Study Proves Sunscreen’s Effectiveness in Halting Photo-Aging

News

It’s no surprise that regular application of sunscreen can lower one’s risk for both sunburn and skin cancer, by limiting the skin’s exposure to damaging UVA and UVB rays. However, results of a recent study performed at the Queensland Institute of Medical Research at the University of Queensland in Australia, proves that daily application of sunscreen can also stall skin aging, even for those individuals already in middle age!

 

A 4-year study of nearly 1,000 men and women was performed to discover whether religious application of sunscreen could make a difference in facial skin aging. A 15 SPF broad spectrum sunscreen was used in the study. One group was instructed to apply the sunscreen every morning after showering or bathing as well as anytime they broke into a sweat, such as when playing tennis, gardening, etc., to insure that they were continuously protected. The second group was instructed to apply their 15 SPF sunscreen whenever they wished.

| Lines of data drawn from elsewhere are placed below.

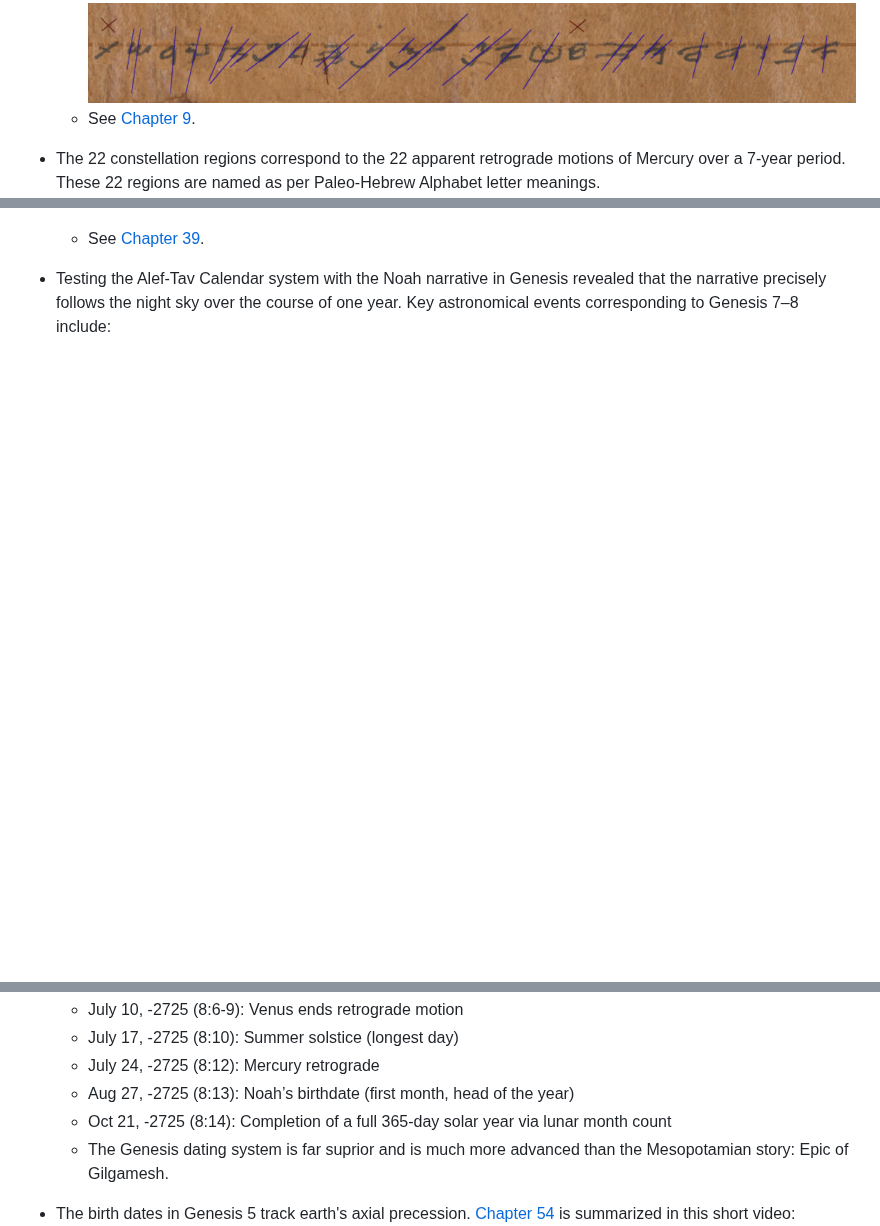
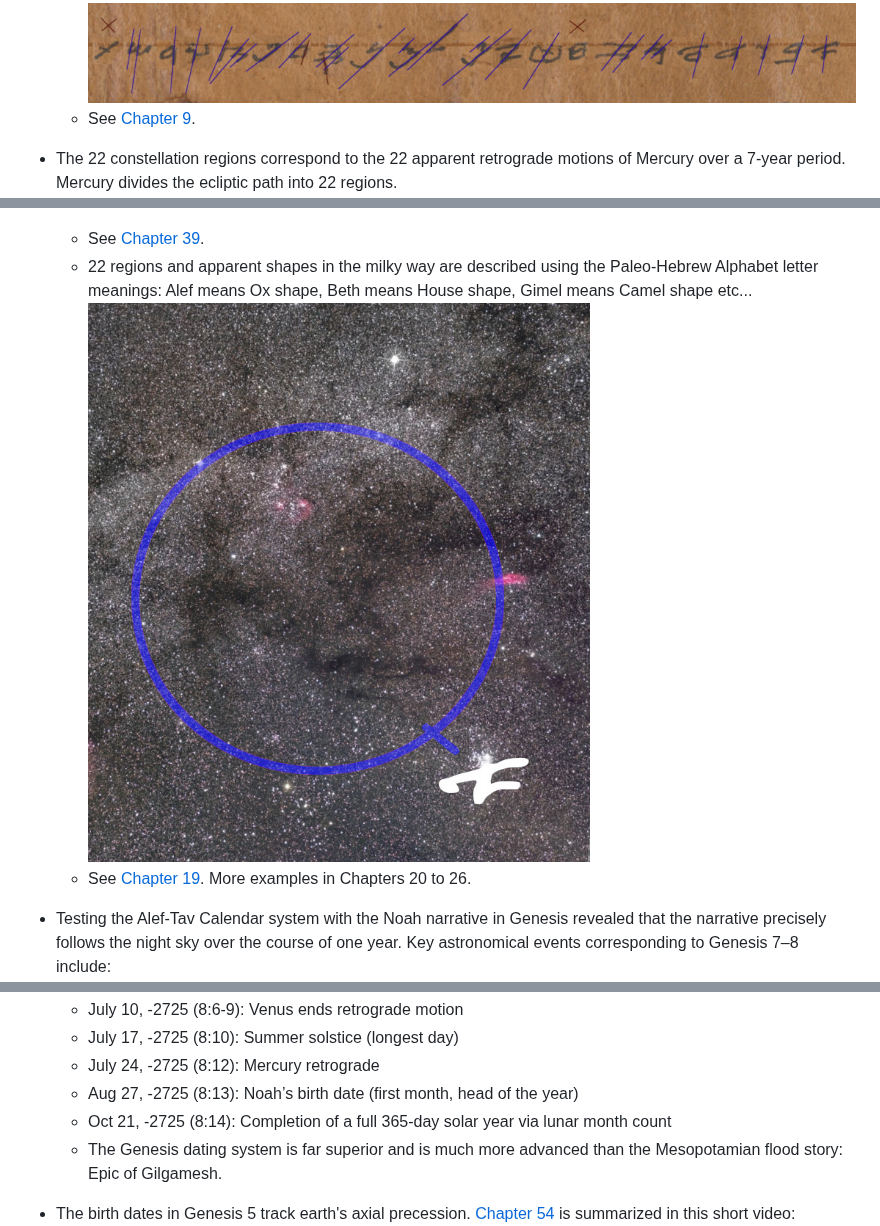
Before and after one commit to alef-tav-calendar/alef-tav-calendar, a Markdown page: README.md, 3 parts joined by grey strips. Drawn GitHub-style; pictures changed too: documents/alef_ox.jpg (added); blank space fills up the shorter version.

Commit message:
add more images

```diff
--- a/README.md
+++ b/README.md
@@ -15,9 +15,13 @@ Much of this preliminary research is explored in detail through the [Alef-Tav Ca
 ![Paleo Hebrew Angles](https://raw.githubusercontent.com/alef-tav-calendar/alef-tav-calendar/refs/heads/main/documents/paleo_hebrew_angles.jpg)
   - See [Chapter 9](https://www.youtube.com/watch?v=x8pbYoZQ3v0).
 
-* The 22 constellation regions correspond to the 22 apparent retrograde motions of Mercury over a 7-year period. These 22 regions are named as per Paleo-Hebrew Alphabet letter meanings.
+* The 22 constellation regions correspond to the 22 apparent retrograde motions of Mercury over a 7-year period. Mercury divides the ecliptic path into 22 regions.
 ![Mercury 22 Apparent Retrogrades](https://raw.githubusercontent.com/alef-tav-calendar/alef-tav-calendar/refs/heads/main/documents/mercury_22_letters.png)
   - See [Chapter 39](https://www.youtube.com/watch?v=dWHMoqggJig).
+  - 22 regions and apparent shapes in the milky way are described using the Paleo-Hebrew Alphabet letter meanings: Alef means Ox shape, Beth means House shape, Gimel means Camel shape etc...
+![Alef Ox](https://raw.githubusercontent.com/alef-tav-calendar/alef-tav-calendar/refs/heads/main/documents/alef_ox.jpg)
+  - See [Chapter 19](https://www.youtube.com/watch?v=p5pBJx-jWuE&list=PLbRaSh0207d5oxxRnekgN2GdKQNFtZT2z). More examples in Chapters 20 to 26.
+
 * Testing the Alef-Tav Calendar system with the Noah narrative in Genesis revealed that the narrative precisely follows the night sky over the course of one year.  Key astronomical events corresponding to Genesis 7–8 include:
 ![Noah calendar](https://raw.githubusercontent.com/alef-tav-calendar/alef-tav-calendar/refs/heads/main/documents/noah_timeline_reversed_2024_04_17.png)
   - Oct 14, -2726 (7:4,6): Fall equinox
@@ -28,8 +32,8 @@ Much of this preliminary research is explored in detail through the [Alef-Tav Ca
   - July 10, -2725 (8:6-9): Venus ends retrograde motion
   - July 17, -2725 (8:10): Summer solstice (longest day)
   - July 24, -2725 (8:12): Mercury retrograde
-  - Aug 27, -2725 (8:13): Noah’s birthdate (first month, head of the year)
+  - Aug 27, -2725 (8:13): Noah’s birth date (first month, head of the year)
   - Oct 21, -2725 (8:14): Completion of a full 365-day solar year via lunar month count
-  - The Genesis dating system is far suprior and is much more advanced than the Mesopotamian story: Epic of Gilgamesh.
+  - The Genesis dating system is far superior and is much more advanced than the Mesopotamian flood story: Epic of Gilgamesh.
 * The birth dates in Genesis 5 track earth's axial precession. [Chapter 54](https://www.youtube.com/watch?v=v72Zm76FQBY) is summarized in this short video:
 [![Genesis 5 - Axial Precession](https://raw.githubusercontent.com/alef-tav-calendar/alef-tav-calendar/refs/heads/main/documents/gen_5_youtube_thumbnail.jpg)](https://youtu.be/fzdNpwn5kTc)
```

At the end of four years, the facial skin of participants who applied sunscreen daily showed a 24% reduction in skin aging compared to the group that applied sunscreen on a more laissez-faire schedule. Interestingly, many of those in the “daily” group confessed to having applied sunscreen only about 3-4 times per week, not daily as instructed.

According to Dr. Adele Green, a professor at the Queensland Institute of Medical Research at the University of Queensland in Australia and head of the study group, “It has been a source of frustration for us that for some sections of the community, the sun-safe message does not seem to be getting through. We now know that protecting yourself from skin cancer by using sunscreen has the added bonus of keeping you looking young.”

As a reminder, UVA rays cause wrinkling and skin aging, while UBV rays cause sunburn. Both UVA and UVB rays increase the risk of skin cancer.

If the fear of skin cancer won’t motivate you to apply sunscreen, perhaps staying young-looking will do it! Come into our Austin plastic surgery office and ask us for sunscreen recommendations. We’ll point you in the right direction to both stall aging and decrease your risk for skin cancer.

To your health and beauty,
Patrick D. Combs, MD
James R. Cullington, MD
Brent M. Egeland, MD
Raymond J. Harshbarger, MD
Steven L Henry, MD
Patrick K. Kelley, MD
Sanjay K. Sharma, MD
Adam B. Weinfeld, MD
Aisha D. White, MD
Austin Plastic Surgeons, Austin, TX